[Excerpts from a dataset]
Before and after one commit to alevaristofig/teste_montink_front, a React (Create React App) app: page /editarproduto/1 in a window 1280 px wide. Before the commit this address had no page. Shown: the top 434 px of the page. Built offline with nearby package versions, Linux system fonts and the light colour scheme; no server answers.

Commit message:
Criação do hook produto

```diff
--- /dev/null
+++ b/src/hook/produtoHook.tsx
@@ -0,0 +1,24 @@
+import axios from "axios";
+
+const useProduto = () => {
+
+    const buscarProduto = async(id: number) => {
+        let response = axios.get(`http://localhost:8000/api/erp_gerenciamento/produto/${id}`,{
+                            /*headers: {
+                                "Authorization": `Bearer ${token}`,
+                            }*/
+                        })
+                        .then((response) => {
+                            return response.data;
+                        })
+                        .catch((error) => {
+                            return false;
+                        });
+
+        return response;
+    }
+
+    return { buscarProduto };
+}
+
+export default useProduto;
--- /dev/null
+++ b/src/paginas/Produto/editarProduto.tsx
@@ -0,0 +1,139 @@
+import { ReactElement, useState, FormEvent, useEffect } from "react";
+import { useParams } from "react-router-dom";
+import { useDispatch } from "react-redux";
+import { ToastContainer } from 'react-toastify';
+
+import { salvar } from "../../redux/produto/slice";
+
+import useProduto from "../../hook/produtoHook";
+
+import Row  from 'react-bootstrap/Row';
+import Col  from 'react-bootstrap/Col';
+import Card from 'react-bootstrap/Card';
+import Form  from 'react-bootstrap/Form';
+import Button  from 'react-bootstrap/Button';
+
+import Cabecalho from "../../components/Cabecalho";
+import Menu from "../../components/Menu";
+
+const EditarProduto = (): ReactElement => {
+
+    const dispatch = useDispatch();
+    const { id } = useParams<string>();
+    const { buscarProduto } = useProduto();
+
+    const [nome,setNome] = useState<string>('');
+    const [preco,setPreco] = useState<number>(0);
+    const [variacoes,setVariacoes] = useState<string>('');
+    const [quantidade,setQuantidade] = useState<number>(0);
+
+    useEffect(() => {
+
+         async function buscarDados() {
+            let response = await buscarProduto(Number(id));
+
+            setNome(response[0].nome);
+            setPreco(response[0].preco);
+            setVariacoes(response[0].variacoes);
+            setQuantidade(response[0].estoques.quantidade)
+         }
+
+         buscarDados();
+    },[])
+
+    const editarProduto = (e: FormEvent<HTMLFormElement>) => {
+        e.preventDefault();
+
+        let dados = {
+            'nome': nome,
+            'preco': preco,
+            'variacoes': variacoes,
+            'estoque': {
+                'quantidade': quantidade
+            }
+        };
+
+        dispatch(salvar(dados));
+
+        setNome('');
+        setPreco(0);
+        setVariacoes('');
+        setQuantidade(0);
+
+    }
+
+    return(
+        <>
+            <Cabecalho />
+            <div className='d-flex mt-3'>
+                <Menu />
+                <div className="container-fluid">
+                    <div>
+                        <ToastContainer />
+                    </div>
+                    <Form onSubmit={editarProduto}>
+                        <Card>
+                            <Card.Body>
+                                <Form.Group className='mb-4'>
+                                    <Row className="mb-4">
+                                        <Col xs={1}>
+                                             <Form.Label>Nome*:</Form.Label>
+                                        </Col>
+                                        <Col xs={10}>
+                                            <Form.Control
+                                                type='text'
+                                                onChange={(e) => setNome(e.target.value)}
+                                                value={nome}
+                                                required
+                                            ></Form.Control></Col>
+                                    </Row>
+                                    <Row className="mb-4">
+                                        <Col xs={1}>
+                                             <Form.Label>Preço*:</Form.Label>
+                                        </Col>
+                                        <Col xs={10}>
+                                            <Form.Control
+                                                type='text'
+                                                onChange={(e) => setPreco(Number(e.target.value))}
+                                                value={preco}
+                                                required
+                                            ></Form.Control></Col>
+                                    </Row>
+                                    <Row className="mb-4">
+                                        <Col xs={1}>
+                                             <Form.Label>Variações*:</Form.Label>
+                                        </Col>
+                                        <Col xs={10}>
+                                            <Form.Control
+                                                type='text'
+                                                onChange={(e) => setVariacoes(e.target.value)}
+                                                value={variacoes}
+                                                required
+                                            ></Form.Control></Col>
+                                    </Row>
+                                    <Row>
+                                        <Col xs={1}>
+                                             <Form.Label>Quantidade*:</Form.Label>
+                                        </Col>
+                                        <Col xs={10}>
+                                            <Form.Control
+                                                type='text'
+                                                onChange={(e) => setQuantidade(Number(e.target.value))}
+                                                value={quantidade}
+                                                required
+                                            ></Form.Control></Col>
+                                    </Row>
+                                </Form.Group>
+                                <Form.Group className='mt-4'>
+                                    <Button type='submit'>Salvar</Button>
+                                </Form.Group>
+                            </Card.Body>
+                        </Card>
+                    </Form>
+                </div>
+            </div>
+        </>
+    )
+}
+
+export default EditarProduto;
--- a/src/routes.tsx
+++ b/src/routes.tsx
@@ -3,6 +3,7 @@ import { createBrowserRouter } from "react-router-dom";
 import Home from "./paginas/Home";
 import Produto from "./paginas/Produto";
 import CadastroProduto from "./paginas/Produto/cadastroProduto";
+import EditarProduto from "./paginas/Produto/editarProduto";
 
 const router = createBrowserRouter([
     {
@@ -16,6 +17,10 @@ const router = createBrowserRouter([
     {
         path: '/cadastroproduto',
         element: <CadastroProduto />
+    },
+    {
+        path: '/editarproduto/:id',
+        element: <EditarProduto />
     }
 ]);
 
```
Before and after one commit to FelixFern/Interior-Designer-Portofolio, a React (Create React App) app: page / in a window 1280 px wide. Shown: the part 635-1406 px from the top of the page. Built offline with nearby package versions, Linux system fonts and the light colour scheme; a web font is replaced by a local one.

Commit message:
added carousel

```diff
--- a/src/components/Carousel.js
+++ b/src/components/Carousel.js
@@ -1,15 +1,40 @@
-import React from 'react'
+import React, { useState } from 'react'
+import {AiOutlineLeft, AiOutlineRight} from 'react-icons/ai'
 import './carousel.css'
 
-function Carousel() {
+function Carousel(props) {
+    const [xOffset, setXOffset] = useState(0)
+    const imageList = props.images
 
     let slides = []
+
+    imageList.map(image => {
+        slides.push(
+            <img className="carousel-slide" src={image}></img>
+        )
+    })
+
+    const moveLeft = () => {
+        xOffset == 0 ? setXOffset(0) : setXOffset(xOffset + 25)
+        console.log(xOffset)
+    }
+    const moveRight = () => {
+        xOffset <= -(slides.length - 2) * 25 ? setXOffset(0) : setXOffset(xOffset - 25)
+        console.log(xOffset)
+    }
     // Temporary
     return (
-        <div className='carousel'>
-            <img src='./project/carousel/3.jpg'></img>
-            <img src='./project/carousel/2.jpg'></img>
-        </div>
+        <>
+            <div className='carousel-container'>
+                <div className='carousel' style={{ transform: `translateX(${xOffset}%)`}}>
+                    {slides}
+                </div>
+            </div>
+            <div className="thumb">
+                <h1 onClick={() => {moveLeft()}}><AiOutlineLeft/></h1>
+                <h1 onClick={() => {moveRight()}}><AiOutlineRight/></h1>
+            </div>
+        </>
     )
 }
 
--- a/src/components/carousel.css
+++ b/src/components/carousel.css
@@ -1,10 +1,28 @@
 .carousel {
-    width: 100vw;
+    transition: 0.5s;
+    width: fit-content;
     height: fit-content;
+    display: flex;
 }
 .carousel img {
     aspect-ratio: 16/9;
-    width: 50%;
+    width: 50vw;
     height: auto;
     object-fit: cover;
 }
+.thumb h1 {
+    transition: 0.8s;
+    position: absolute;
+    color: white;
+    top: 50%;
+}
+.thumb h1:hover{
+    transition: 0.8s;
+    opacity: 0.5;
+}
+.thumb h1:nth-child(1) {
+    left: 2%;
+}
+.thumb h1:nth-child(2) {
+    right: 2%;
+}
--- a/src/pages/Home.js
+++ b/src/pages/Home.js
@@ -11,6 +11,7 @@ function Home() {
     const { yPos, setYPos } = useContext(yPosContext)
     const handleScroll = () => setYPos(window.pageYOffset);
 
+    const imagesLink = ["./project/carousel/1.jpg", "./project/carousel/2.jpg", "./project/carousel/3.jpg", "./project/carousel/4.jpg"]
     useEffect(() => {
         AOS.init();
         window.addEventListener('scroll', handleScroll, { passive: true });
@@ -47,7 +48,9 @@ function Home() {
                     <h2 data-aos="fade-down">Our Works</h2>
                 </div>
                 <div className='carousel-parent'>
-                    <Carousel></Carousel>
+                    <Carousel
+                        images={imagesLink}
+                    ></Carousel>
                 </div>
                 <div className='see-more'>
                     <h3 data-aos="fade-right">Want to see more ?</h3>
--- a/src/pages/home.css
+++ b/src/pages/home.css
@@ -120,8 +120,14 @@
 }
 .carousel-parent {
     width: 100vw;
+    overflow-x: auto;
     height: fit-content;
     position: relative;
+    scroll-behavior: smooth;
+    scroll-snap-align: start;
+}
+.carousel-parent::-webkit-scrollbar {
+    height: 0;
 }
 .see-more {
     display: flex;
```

[DESCRIPTION OF THE TASK] Within the data, how many lines hold the word "moveRight"? State only that number.

[OUTPUT FOR THIS EXERCISE] 2